Community-created content: This one is still a little fuzzy to me. Visitors have a deep desire to see themselves, their culture, and their story represented (Henry and McLean, 2010). I know we already include community voices in some very impactful ways through personal quotes and co-created exhibits, but I believe we can be even more intentional about identifying and including targeted groups. We can further identify key communities by geography (proximity to the park), identity (such as war veterans, cattle ranchers, or the formerly incarcerated), or affinity (like rock climbers, folk musicians, or bird watchers). Collecting and curating their park-related experiences allows us and our visitors to relate to these places and each other in new ways. (Simon, 2016)
In this field trip to the west coast, I realized how much emphasis we’ve placed on mastering the facilitation of visitor-created content. This is partly because facilitated dialogue was one of the few audience-centered practices others were already teaching, and partly because I believe visitor-created content can be a gateway drug to other audience-centered practices. We get addicted to the connections and learning it provides for audiences and ourselves.
But I also realized that by focusing so heavily on visitor-created content these past five years, we’ve unintentionally conveyed that agency-created content isn’t important. And that was never my intent. I guess I thought we already had that in the bag and we could move to expand our world, our practice, and our content. But I recognize we need to continuously and intentionally tend all three sources. I know I’ve got my work cut out for me, but I also know I’m not alone in this exciting, expanding quest for content. And I’m no longer scared – because I now know providing answers is not just up to me.
Falk, John H. Identity and the Museum Visitor Experience. Walnut Creek, CA: Left Coast, 2009. Print.
Henry, Barbara, and Kathleen McLean, eds. How Visitors Changed Our Museum. N.p.: n.p., 2010. Oakland Museum of California, Sept. 2010. Web.
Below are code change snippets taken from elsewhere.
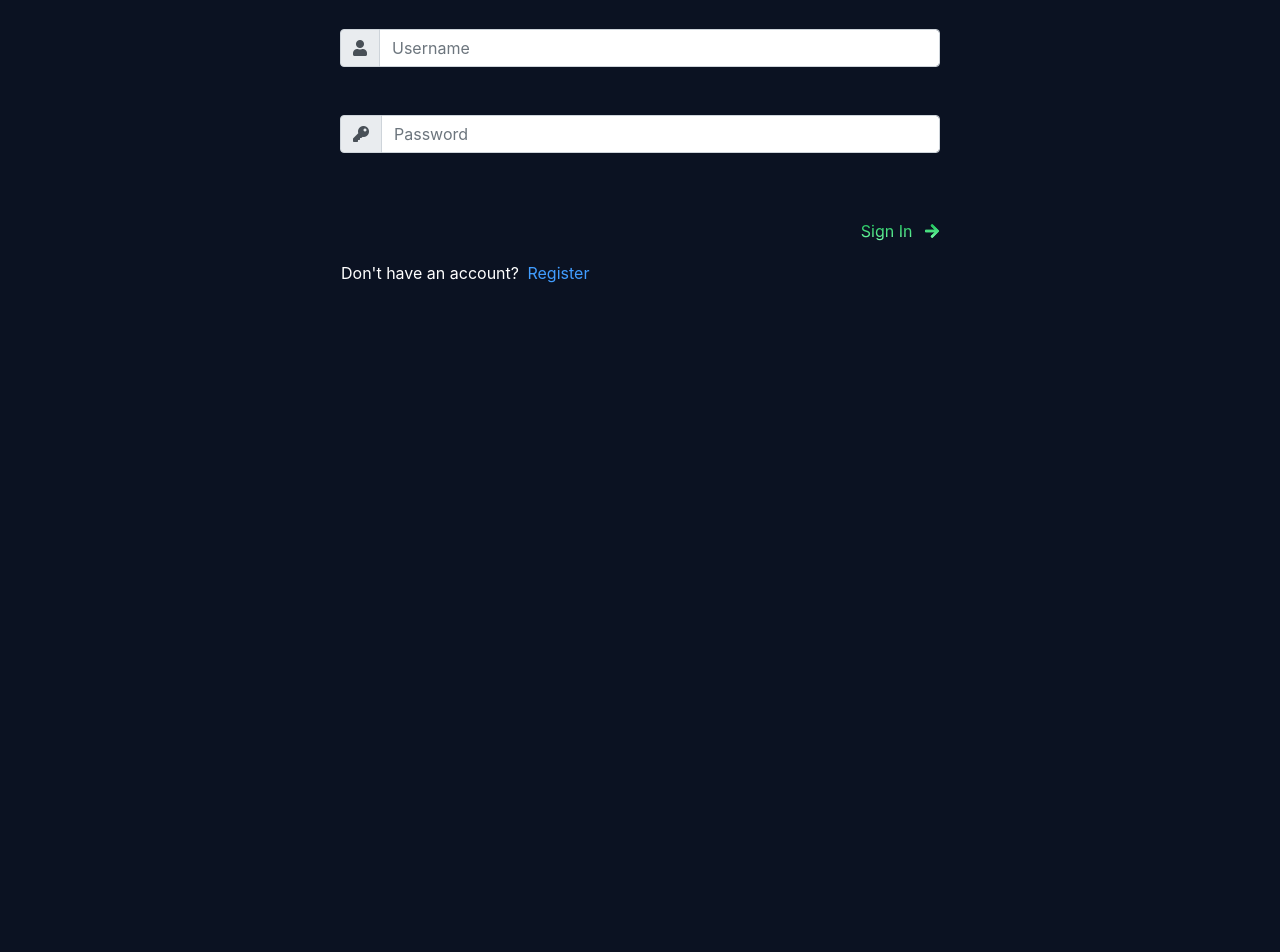
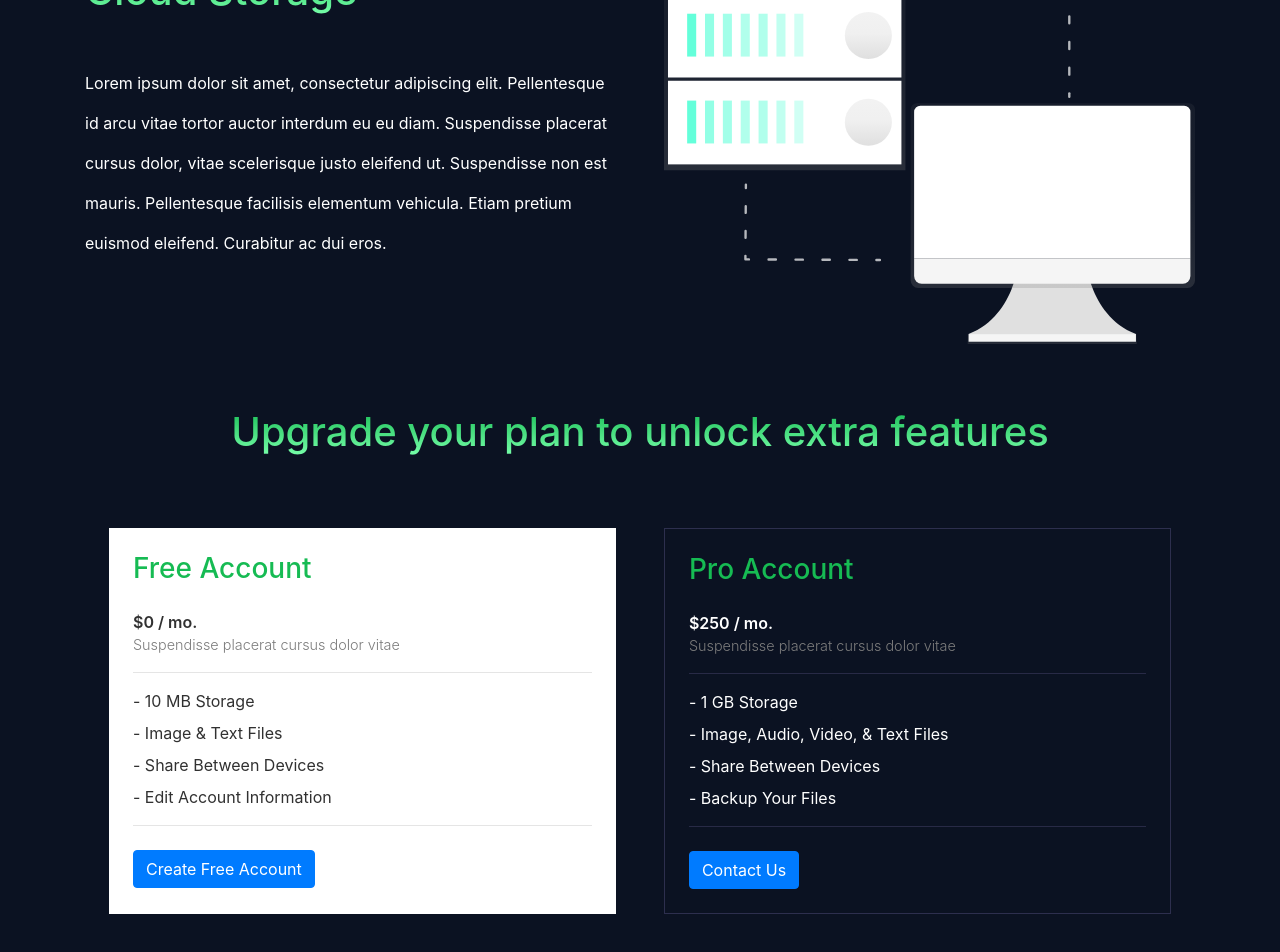
Before and after one commit to JacobCode/file-uploader, a React (Create React App) app: page / in a window 1280 px wide. Before the commit this address led to /signin. Shown: the part 220-1172 px from the top of the page. Before the commit the page ends 800 px from the top, so only its background shows below. Built offline with nearby package versions, Linux system fonts and the light colour scheme.

Commit message:
added homepage, updated sign in, disabled edit settings for demo account

```diff
--- a/src/App.js
+++ b/src/App.js
@@ -6,13 +6,16 @@ import store from './redux/store';
 // Reset default css on browsers
 import './reset.css';
 
+// Layout
+import Navbar from './layout/Navbar';
+
 // Components
 import SignIn from './components/SignIn';
 import Edit from './components/Edit';
-import Navbar from './components/Navbar';
 import Error from './components/Error';
 
 // Containers
+import Home from './containers/Home';
 import Uploads from './containers/Uploads';
 
 class App extends Component {
@@ -24,10 +27,10 @@ class App extends Component {
 						<Navbar />
 						<div className="container">
 							<Switch>
+								<Route path="/" component={Home} exact />
 								<Route path="/signin" component={SignIn} exact />
 								<Route path="/edit" component={Edit} exact />
 								<Route path="/uploads" component={Uploads} exact />
-								<Redirect from="/" to={localStorage.user !== undefined ? '/uploads' : '/signin'} />
 								<Route component={Error} />
 							</Switch>
 						</div>
--- a/src/components/Edit.js
+++ b/src/components/Edit.js
@@ -101,7 +101,7 @@ class Edit extends Component {
 								<label htmlFor="confirmPassword" className="mb-3">Confirm New Password</label>
 								<input onChange={this.handleConfirm} value={this.state.confirmPassword} type="text" className="form-control" id="confirmPassword" placeholder="Password" required />
 							</div>
-							<button type="submit" className="btn btn-primary">Update Password <i className="fas fa-unlock-alt pl-2"></i></button>
+							<button disabled={this.props.user._id === '5ce2e24c537781000464381e' ? true : false} type="submit" className="btn btn-primary">Update Password <i className="fas fa-unlock-alt pl-2"></i></button>
 						</form>
 					</div>
 
@@ -117,7 +117,7 @@ class Edit extends Component {
 								<input checked={this.state.deleteAccount} onChange={this.handleCheckbox} type="checkbox" className="form-check-input" id="checkbox" required />
 								<label className="form-check-label text-primary" htmlFor="checkbox">Are you sure you want to delete your account and files?</label>
 							</div>
-							<button type="submit" className="btn btn-danger">Delete account and files <i className="fas fa-exclamation-circle pl-2"></i></button>
+							<button disabled={this.props.user._id === '5ce2e24c537781000464381e' ? true : false} type="submit" className="btn btn-danger">Delete account and files <i className="fas fa-exclamation-circle pl-2"></i></button>
 						</form>
 					</div>
 
--- /dev/null
+++ b/src/components/Pricing.js
@@ -0,0 +1,57 @@
+import React, { Component } from 'react';
+
+export default class Pricing extends Component {
+	constructor() {
+		super();
+		this.state = {
+			initialPlan: false
+		}
+		this.changePlan = this.changePlan.bind(this);
+	}
+	changePlan(e, bool) {
+		if (bool !== this.state.initialPlan) {
+			this.setState({
+				initialPlan: !this.state.initialPlan
+			});
+		}
+	}
+	render() {
+		return (
+			<div id="pricing" className="mb-6">
+				<header className="text-center mb-5">
+					<h1>Upgrade your plan to unlock extra features</h1>
+				</header>
+				<div onClick={e => this.changePlan(e, false)} className="plans d-flex">
+					<div className={`plan plan-2 ${this.state.initialPlan === false ? 'active' : null}`}>
+						<h3 className="mb-4">Free Account</h3>
+						<span>$0 / mo.</span>
+						<p>Suspendisse placerat cursus dolor vitae</p>
+						<hr />
+						<ul>
+							<li>- 10 MB Storage</li>
+							<li>- Image & Text Files</li>
+							<li>- Share Between Devices</li>
+							<li>- Edit Account Information</li>
+						</ul>
+						<hr className="mb-4" />
+						<button className="btn btn-primary">Create Free Account</button>
+					</div>
+					<div onClick={e => this.changePlan(e, true)} className={`plan plan-2 ${this.state.initialPlan === true ? 'active' : null}`}>
+						<h3 className="mb-4">Pro Account</h3>
+						<span>$250 / mo.</span>
+						<p>Suspendisse placerat cursus dolor vitae</p>
+						<hr />
+						<ul>
+							<li>- 1 GB Storage</li>
+							<li>- Image, Audio, Video, & Text Files</li>
+							<li>- Share Between Devices</li>
+							<li>- Backup Your Files</li>
+						</ul>
+						<hr className="mb-4" />
+						<button className="btn btn-primary">Contact Us</button>
+					</div>
+				</div>
+			</div>
+		)
+	}
+}
--- a/src/components/SignIn.js
+++ b/src/components/SignIn.js
@@ -29,6 +29,7 @@ class SignIn extends Component {
 		this.registerSubmit = this.registerSubmit.bind(this);
 		this.changeForm = this.changeForm.bind(this);
 		this.logout = this.logout.bind(this);
+		this.useDemoAccount = this.useDemoAccount.bind(this);
 	}
 	deleteSpaces(str) {
 		return str.replace(/ /g, '');
@@ -106,6 +107,9 @@ class SignIn extends Component {
 		this.props.signOut();
 		localStorage.clear();
 	}
+	useDemoAccount() {
+		this.setState({ lusername: 'guestuser1', lpassword: 'guestpassword1' });
+	}
 	render() {
 		const { user } = this.props;
 		return (
@@ -115,7 +119,7 @@ class SignIn extends Component {
 				{this.state.showLogin === true && user.username === null ?
 				<form id="login-form" onSubmit={this.loginSubmit} className="form">
 					{/* Login Form */}
-					<h1 style={{marginBottom: '5rem'}}>Login</h1>
+					<h1 className="mb-6">Login</h1>
 					<div className="input-group mb-5">
 						<div className="input-group-prepend">
 							<span className="input-group-text"><i className="fas fa-user"></i></span>
@@ -134,7 +138,7 @@ class SignIn extends Component {
 						<button type="submit" name="lsubmit" className="change-form p-0 p-0 btn btn-white text-white"><span>Sign In <i className="pl-2 fas fa-arrow-right"></i></span></button>
 					</div>
 					<div className="text-left">
-						<button className="p-0 btn btn-white text-white" onClick={this.changeForm}>Don't have an account? <span className="text-primary pl-1">Register</span></button>
+						<p className="text-white"><span className="pointer text-primary pl-1" onClick={this.changeForm}>Register</span> or use <span onClick={this.useDemoAccount} className="pointer text-primary">Demo Account</span></p>
 					</div>
 				</form>
 				: null }
@@ -143,7 +147,7 @@ class SignIn extends Component {
 				{this.state.showLogin === false && user.username === null ?
 				<form id="signup-form" onSubmit={this.registerSubmit} className="form mb-5">
 					{/* Register Form */}
-					<h1 style={{marginBottom: '5rem'}}>Create Account</h1>
+					<h1 className="mb-6">Create Account</h1>
 
 					<div className="input-group mb-5">
 						<div className="input-group-prepend">
@@ -173,7 +177,6 @@ class SignIn extends Component {
 						<button className="p-0 btn text-white" onClick={this.changeForm}>Already have an account? <span className="text-primary pl-1">Login</span></button>
 					</div>
 				</form> : null }
-
 
 				{/* Login Success Alert */}
 				{this.state.user.username !== undefined ?
--- /dev/null
+++ b/src/containers/Home.js
@@ -0,0 +1,28 @@
+import React, { Component } from 'react';
+
+import '../home.css';
+
+import cloud from '../media/cloud.svg';
+
+import Pricing from '../components/Pricing';
+
+export default class Home extends Component {
+	render() {
+		return (
+			<div id="home">
+				<div id="storage" className="d-flex mb-6">
+					<div className="d-flex flex-column justify-content-center">
+						<h1 className="mb-5">Cloud Storage</h1>
+						<p>Lorem ipsum dolor sit amet, consectetur adipiscing elit. Pellentesque id arcu vitae tortor auctor interdum eu
+						eu diam. Suspendisse placerat cursus dolor, vitae scelerisque justo eleifend ut. Suspendisse non est mauris. Pellentesque
+						facilisis elementum vehicula. Etiam pretium euismod eleifend. Curabitur ac dui eros.</p>
+					</div>
+					<div className="d-flex align-items-center justify-content-center">
+						<img src={cloud} alt="Cloud" />
+					</div>
+				</div>
+				<Pricing />
+			</div>
+		)
+	}
+}
--- /dev/null
+++ b/src/home.css
@@ -0,0 +1,125 @@
+.plan hr {
+	background: rgba(180, 166, 255, 0.2);
+}
+.plan.active hr {
+	background: none;
+}
+#home .plans ul li {
+	list-style-type: none;
+	color: #9e9e9e;
+	margin-bottom: 0.5rem;
+}
+
+#home * {
+	transition: 0.4s ease-in-out;
+}
+/* Pricing Start */
+#home #pricing {
+
+}
+#home #pricing header h1 {
+	margin-bottom: 1.5rem;
+}
+#home #pricing header span {
+	color: #9e9e9e;
+}
+
+#home #pricing .plans {
+
+}
+#home #pricing .plans .plan {
+	width: 50%;
+	padding: 1.5rem;
+	cursor: pointer;
+	margin: 1.5rem;
+	border: 1px solid rgba(180, 166, 255, 0.2);
+}
+#home #pricing .plans .plan h3 {
+	color: #16bb53;
+}
+#home #pricing .plans .plan span {
+	font-weight: 600;
+	margin-bottom: 0.5rem;
+	color: #313131;
+}
+#home #pricing .plans .plan.active span {
+	color: #313131;
+}
+#home #pricing .plans .plan span {
+	color: white;
+}
+#home #pricing .plans .plan p {
+	font-size: 0.9rem;
+	color: #7c7c7c;
+	font-weight: 300;
+}
+#home #pricing .plans .plan.active {
+	background: white;
+	border: none;
+}
+#home #pricing .plans .plan ul li {
+	color: white;
+}
+#home #pricing .plans .plan.active ul li  {
+	color: #313131;
+}
+#home #pricing .plans .plan-1 {
+
+}
+#home #pricing .plans .plan-2 {
+
+}
+/* Pricing End */
+
+/* Storage Start */
+#home #storage {
+
+}
+#home #storage p {
+	color: white;
+	line-height: 2.5;
+}
+#home #storage img {
+	max-width: 100%;
+}
+#home #storage .d-flex {
+	width: 50%;
+}
+#home #storage .d-flex:first-of-type {
+	margin-right: 3rem;
+}
+/* Storage End */
+
+
+@media screen and (max-width: 992px) {
+	/* Pricing Start */
+	#home .plans {
+		flex-direction: column;
+	}
+	#home #pricing .plans .plan {
+		margin: 1rem 0;
+		width: 100%;
+	}
+	/* Pricing End */
+	/* Storage Start */
+
+	/* Storage End */
+}
+
+@media screen and (max-width: 768px) {
+	/* Storage Start */
+	#home #storage {
+		flex-direction: column;
+	}
+	#home #storage .d-flex {
+		width: 100%;
+		margin: 0;
+	}
+	#home #storage img {
+		width: 80%;
+	}
+	#home #storage .d-flex:first-of-type {
+		margin-bottom: 3rem;
+	}
+	/* Storage End */
+}
--- a/src/components/Navbar.js
+++ b/src/layout/Navbar.js
@@ -23,6 +23,7 @@ class Navbar extends Component {
 				<a href="/" className="navbar-brand">{this.props.user.username !== null ? `Hello, ${this.props.user.username}` : 'File Uploader'}</a>
 				{/* Links on big screens */}
 				<div className="d-flex links">
+					<a className={`text-white nav-link ${window.location.pathname === '/' ? 'active' : ''}`} href="/">Home</a>
 					<a className={`text-white nav-link ${window.location.pathname === '/edit' ? 'active' : ''}`} href="/edit">Edit</a>
 					<a className={`text-white nav-link ${window.location.pathname === '/uploads' ? 'active' : ''}`} href="/uploads">Uploads</a>
 					{this.props.user.username === null ?
@@ -37,6 +38,9 @@ class Navbar extends Component {
 				</button>
 				<div className="collapse navbar-collapse" id="navbarToggleExternalContent">
 					<ul className="navbar-nav mr-auto">
+						<li className={`nav-item ${window.location.pathname === '/' ? 'active' : ''}`}>
+							<a className="nav-link" href="/">Home</a>
+						</li>
 						<li className={`nav-item ${window.location.pathname === '/edit' ? 'active' : ''}`}>
 							<a className="nav-link" href="/edit">Edit</a>
 						</li>
--- a/src/signin.css
+++ b/src/signin.css
@@ -4,6 +4,10 @@
 
 .form-control:focus {
 	border-color: #0084ff;
+}
+
+.pointer {
+	cursor: pointer;
 }
 
 #login-form {
@@ -19,6 +23,11 @@
 
 }
 
+.demo-account {
+	color: white;
+	opacity: 0.5;
+}
+
 .change-form span, .change-form span i {
 	background: -webkit-linear-gradient(#16bb53, #78ffaa);
 	-webkit-background-clip: text;
```
Also changed, not shown: src/media/cloud.svg (renamed from src/media/undraw_server_q2pb.svg). Lines whose indentation alone changed are shown as unchanged.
“Museum, Libraries, and 21st Century Skills.” (2009): 23-26. Institute for Museums and Library Services. Web.
Simon, Nina. The Art of Relevance. Santa Cruz: Museum 2.0, 2016. Print.